Norfolk State, the Eagles’ next opponent, has always been a game that leaves NCCU fans on the edge of their seats until the final whistle.
Last season in Durham, the Spartans ended the Eagles 18-game conference win streak and 11-game home win streak with a seven-point victory. The previous season, in Norfolk, NCCU won 34-31, their first MEAC win of the 2016 en route to an undefeated league record and a outright MEAC title.
Fans would have to go back to 2013 to find a double-digit win, an 11-point victory by the Spartans. Eastman couldn’t put his finger on exactly what it was that always make for close games with NSU (3-2, 1-1). Both teams pride themselves on playing a physical brand of football, he said.
“It’s not a team you can take lightly,” Eastman said. “We definitely have to get up for that football game. I think it stems from a mutual respect.”’’
For the first time since 2015 the Eagles are 1-1 in league play. At this point every team is chasing 4-0 FAMU at the top of the league standings. There is five-team logjam in the middle of the conference, with A&T, Bethune-Cookman, Howard, Norfolk State and NCCU each with one loss. Eastman said that speaks to the parity of the league, but knows they can keep climbing the rankings. Three of those five teams are on the remaining schedule for the Eagles.
“It’s one game at a time,” Eastman said. “This is the most important game in our program’s history because this one is the next one up. We feel like that we are in a playoff football situation.”
Discipline on the field has been an issue for the Eagles for some time now, and the problem popped up again, at the worst time, versus Howard. It didn’t cost NCCU the game, but it did put Howard in position to almost connect on a short, game-winning touchdown.
On the last drive of the day for the Bison, Eagles’ junior defensive end Kawuan Cox was called for roughing the passer, moving the ball to the 17. Moving forward, Eastman knows those plays can’t continue to happen. Roughing the passer penalties and late hits could be chalked up to guys being aggressive, but Eastman can’t pinpoint if that’s it. Either way, he wants it to stop.

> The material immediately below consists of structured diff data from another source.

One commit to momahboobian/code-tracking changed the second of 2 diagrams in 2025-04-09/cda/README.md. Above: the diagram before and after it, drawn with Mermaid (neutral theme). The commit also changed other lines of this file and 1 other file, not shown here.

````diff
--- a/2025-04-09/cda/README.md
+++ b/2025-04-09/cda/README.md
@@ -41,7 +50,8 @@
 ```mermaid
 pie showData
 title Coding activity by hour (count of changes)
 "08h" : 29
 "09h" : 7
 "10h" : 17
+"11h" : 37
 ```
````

“I think as a coach you have to take into consideration that sometimes there are some aggressive penalties,” Eastman said. “Majority of them are just bonehead. They are penalties of mindlessness and those can’t be tolerated.”
CALDWELL VS. NEWTON
NCCU quarterback Chauncey Caldwell, coming off a 464-yard day, said he models his game after Carolina Panthers quarterback Cam Newton. Like Newton, Caldwell, 6-2, 225 pounds, is a big body quarterback who can run (153 rushing yards versus Howard) and throw. Caldwell said Newton is his favorite player and it turns out that Caldwell is 2-0 against Newton’s younger brother, Caylin, the starting quarterback at Howard.
“I’m a competitor,” Caldwell said. “I compete in everything I do in life, so it feels pretty good.”